top of page
Mausoleum - Dan Nguyen -Feb 2022.jpg

The Homestead “may become, in time, a worthy mecca for all citizens and tourists interested in history and historical places.” From historian and writer Perry Worden to Walter P. Temple- 1927

Marble Surface

 

Free tours of the homes are offered Friday-Sunday at 12, 1, 2, and 3 p.m., except for the 4th weekend of every month. The only way to visit the houses is on a tour. Tours for groups of 10 or more in English, select foreign languages, and American Sign Language are available by appointment.

 

We are located at : 15415 Don Julian Rd, City of Industry, CA 91745

For more information, call (626) 968-8492, or send us an info@homesteadmuseum.org.

Watch our introductory video. It will give you a better sense of who we are and what we do!

The history of the site begins with William and Nicolasa Workman, who emigrated to the area from Taos, New Mexico, in 1841, while this land was still part of Mexico. The Workmans quickly established themselves as cattle ranchers, but after a series of floods and droughts, the family began growing wheat and grapes for wine production. They built a modest adobe house, which they remodeled twice. Its current appearance reflects the most dramatic changes that were completed by 1870. Unfortunately, a family owned bank led to the loss of most of the family's wealth and land by the turn of the century. 

Following the discovery of oil on land owned in the Montebello hills, the Workmans' grandson, Walter P. Temple, and his wife, Laura, purchased a portion of the Homestead in 1917. Adjacent to the Workman House, the family built an exquisite Spanish Colonial Revival mansion which came to be known as La Casa Nueva (The New House). During the 1920s, Temple was involved in numerous business endeavors ranging from oil drilling to real estate development. In 1923 he founded the Town of Temple, known today as Temple City. Sadly, like the Workmans, the Temples lost their wealth through failed oil and real estate investments, and lost the Homestead to foreclosure in 1932. The property was used as a boys' military school and a convalescent hospital before the City of Industry purchased the property in the 1960s and '70s. Following several years of restoration, the museum opened in May 1981.

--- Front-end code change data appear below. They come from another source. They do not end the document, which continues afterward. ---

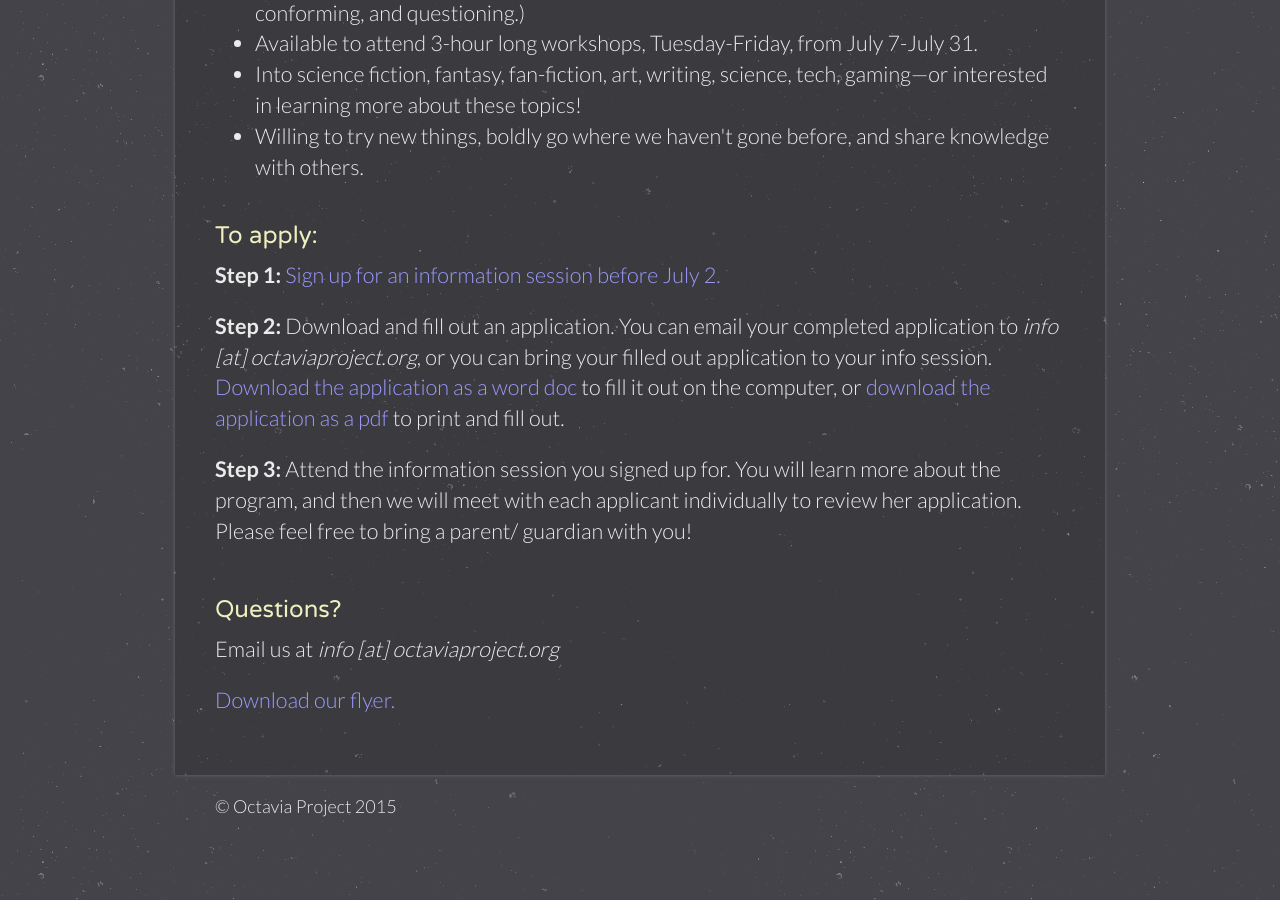
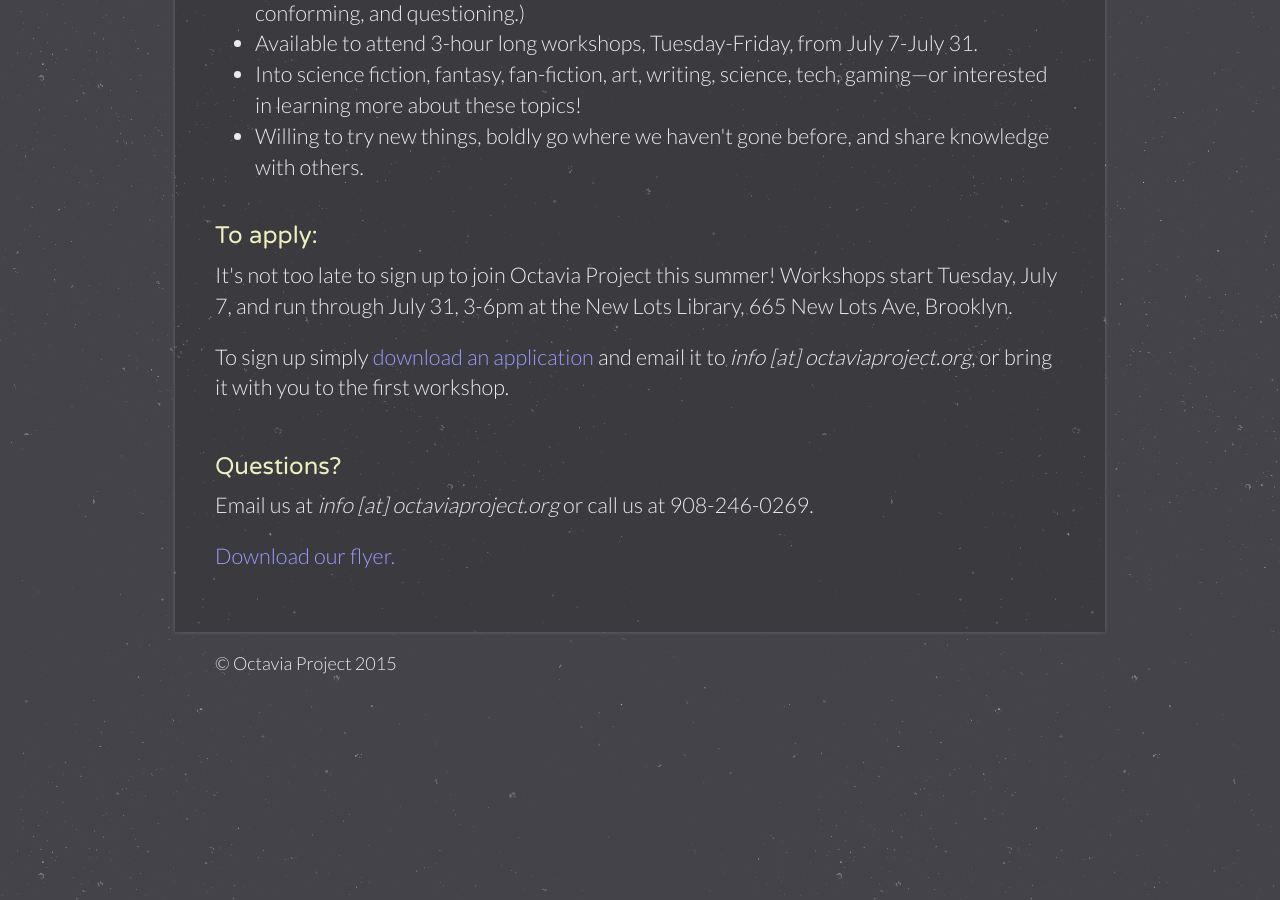
Before and after one commit to OctaviaProject/octaviaproject.github.io, a Jekyll site: the page built from join.html, in a window 1280 px wide and 900 px high, scrolled down 1068 px. Built offline with Jekyll 4.4.1, drawn with Linux system fonts in a browser that asks for light colours.

Commit message:
Updated application language

```diff
--- a/join.html
+++ b/join.html
@@ -50,23 +50,16 @@
 
       <br>
       <h3>To apply:</h3>
-      <p><b>Step 1:</b> <a target="_blank" href="http://www.signupgenius.com/go/20f054fafaf2da7fc1-information">
-      Sign up for an information session before July 2.</a> </p>
+      <p>It's not too late to sign up to join Octavia Project this summer! Workshops start Tuesday,
+      July 7, and run through July 31, 3-6pm at the New Lots Library, 665 New Lots Ave, Brooklyn.</p>
 
-      <p><b>Step 2:</b> Download and fill out an application. You can email your completed
-      application to <i>info [at] octaviaproject.org</i>, or you can bring your filled out application
-      to your info session. <a href="assets/OP Application for Summer 2015 copy.docx"> Download the application
-      as a word doc </a> to fill it out on the computer, or <a href="assets/OP Application for Summer 2015 copy.pdf">
-      download the application as a pdf </a> to print and fill out.</p>
-
-      <p><b>Step 3:</b> Attend the information session you signed up for. You will learn more about the
-      program, and then we will meet with each applicant individually to review her application.
-      Please feel free to bring a parent/ guardian with you!</p>
+      <p>To sign up simply <a href="assets/OP Application for Summer 2015 copy.docx"> download an application </a>
+      and email it to <i>info [at] octaviaproject.org</i>, or bring it with you to the first workshop.</p>
 
       <br>
       <h3>Questions?</h3>
-      <p>Email us at <i>info [at] octaviaproject.org</i></p>
+      <p>Email us at <i>info [at] octaviaproject.org</i> or call us at 908-246-0269.</p>
 
-      <p><a href="assets/img/photos/OP_flyer_website_r 7-2.pdf">Download our flyer.</a></p>
+      <p><a href="assets/OP_flyer_BW_website.pdf">Download our flyer.</a></p>
     </div>
 {% include footer.html %}
```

Aside from touring the houses, visitors can take self-guided tours of El Campo Santo, the family's private cemetery founded in the 1850s. The Walter P. Temple Memorial Mausoleum, completed circa 1921, contains many Workman and Temple family members along with Pío Pico, the last governor of Mexican California and a friend of the Workman & Temple family. 

 

bottom of page